Social justice, one step at a time

Reflecting on the many marches, peaceful protests and other events around the world calling attention to the need for justice, love and unity for all, Frater Henry Nguyen, SCJ, wrote the following. Frater Henry, a seminarian and Sacred Heart Seminary and School of Theology, is just beginning his pastoral year in Mississippi.

In Search of the Value of the Human Person

Earlier this year we were forced to reevaluate the way we live our lives when COVID-19 began to change what we had been accustomed to. We began to live a new normal. It was a time of self-discovery as well as a time of isolation and confinement. Throughout the United States, visible signs of racism became apparent.
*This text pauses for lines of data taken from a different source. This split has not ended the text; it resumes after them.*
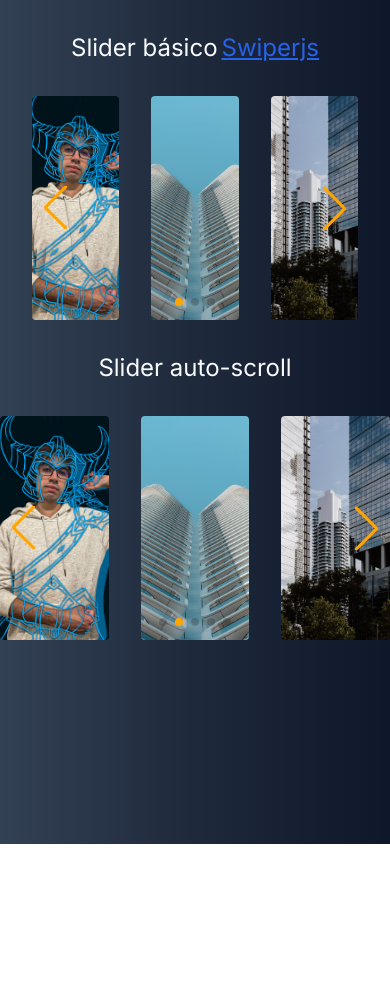
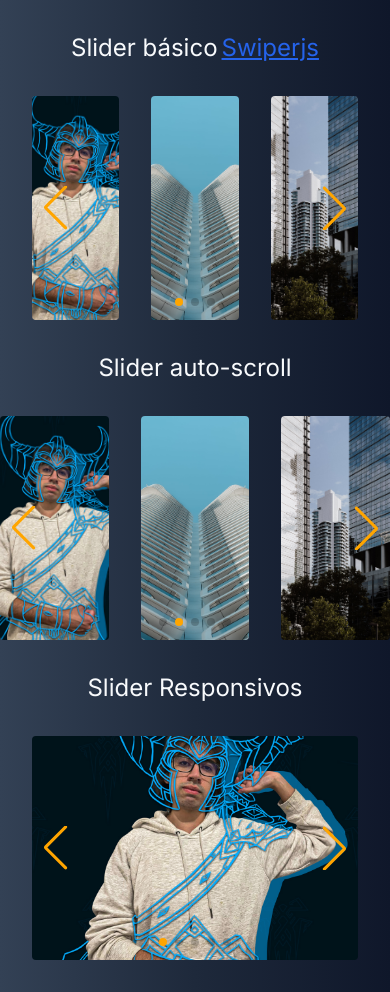
Before and after one commit to JheanAntunes/slider-with-react-swiper, a Next.js app: page / in a window 390 px wide. Before the commit the page ends 844 px from the top, so only its background shows below. Built offline with nearby package versions, Linux system fonts and the light colour scheme.

Commit message:
:sparkles:	feat: import do component example-slider-swiper-responsive na home-page

```diff
--- a/src/app/page.tsx
+++ b/src/app/page.tsx
@@ -1,11 +1,13 @@
 import ExampleSliderSwiperAutoScroll from '@/components/ui/example-slider-swiper-auto-scroll'
 import ExampleSliderSwiperBasic from '@/components/ui/example-slider-swiper-basic'
+import ExampleSliderSwiperResponsive from '@/components/ui/example-slider-swiper-responsive'
 
 export default function Home() {
   return (
     <main className="flex flex-col gap-8 py-8">
       <ExampleSliderSwiperBasic />
       <ExampleSliderSwiperAutoScroll />
+      <ExampleSliderSwiperResponsive />
     </main>
   )
 }
```
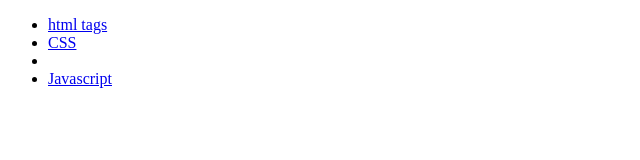
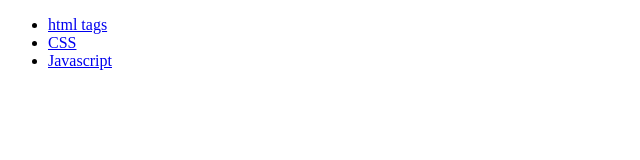
Before and after one commit to ZYusuf10/especifications, a plain HTML site: page index.html in a window 1280 px wide. Shown: the whole page, without its empty margins (0-640 px from the left). Drawn offline with Linux system fonts and the light colour scheme.

Commit message:
Update index.html

```diff
--- a/index.html
+++ b/index.html
@@ -6,7 +6,7 @@
   <body>
     <ul>
       <li><a href="https://zyusuf10.github.io/especifications/tags.html">html tags</a></li>
-      <li><a href="https://zyusuf10.github.io/especifications/CSS.html">CSS <li></li>
+      <li><a href="https://zyusuf10.github.io/especifications/CSS.html">CSS</a></li>
       <li><a href="https://zyusuf10.github.io/especifications/javascript.html">Javascript</a></li>
   </body>
 </html>
```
First, it was toward those of Asian descent because of fear, fear of what people had heard about the virus and where it came from. More recently, there is an increase in awareness of racism toward African Americans. We see oppression, poverty, fear, and social injustice.

Frater Henry helping with food distribution in Mississippi

Today’s Gospel from John [JN 3:16-18] spoke about God’s love for the world, and from that love, the Divine being became a human heart visible to the world. For a long time, we have lived in a world divided because of greed, jealousy, hatred, etc. This must change; the world now more than ever needs to be filled with love, hope, and compassion. The themes of Catholic Social Teaching and Corporal Works of Mercy are interrelated with each other because they call us toward the person and respect of that person’s life and dignity. In the way that I come to recognize others, all lives are precious and sacred, more so for those who are oppressed.

We can only work toward this change together, one by one. I can only come to know someone by working beside them and among them; we all need to do our part. “Only to do justice and to love goodness” as the Prophet Micah reminded us (Micah 6:8). I am reminded that I have a voice, I must stand up.

Fr. Leo Dehon, SCJ, once said, “Defend the dignity of the human person threatened by inequalities, social injustice, demanding exploitation of the workers, and above all, of defenseless women and children.” He wrote this in the 1890s and it applies even more so now! We are all brothers and sisters; we must love and care for one another.

One of the reasons why I am where I am today, preparing to serve as an ordained Dehonian, is because of the lack of love I see in the world. I want to change that, even if I only impact the life of one individual. For “freedom and respect, equality and social justice, charity and solidarity,” I might not have much to give but I have my time and availability to be present with them (Dehon). I need to remain attentive to everything that is around me. No one ever said that doing the right thing was going to be easy to do but it has to be done!

There are so many individuals out there who are suffering; in totality, we have the resources to stop the suffering. It is not enough for us to do something as a one-time occurrence but rather, we need to change our hearts and the hearts of others. Dehonians are called to be “offering ourselves with Christ to a world which hungers for justice and peace” (Dehon).

Where do we go from here?

“One must go out to the people, because they are unhappy, because they suffer, because they are in a state of undeserved wretchedness; because they have nobody to turn to since they no longer have their ancient affiliation. How must one go out to them? Through words and works, through the private world and through the public work, through religious and professional associations.” This was written in the1890s by Fr. Dehon, yet it is something that we can do today, together.

One step at a time, one march at a time, in it together for social justice and the lives of those who are voiceless.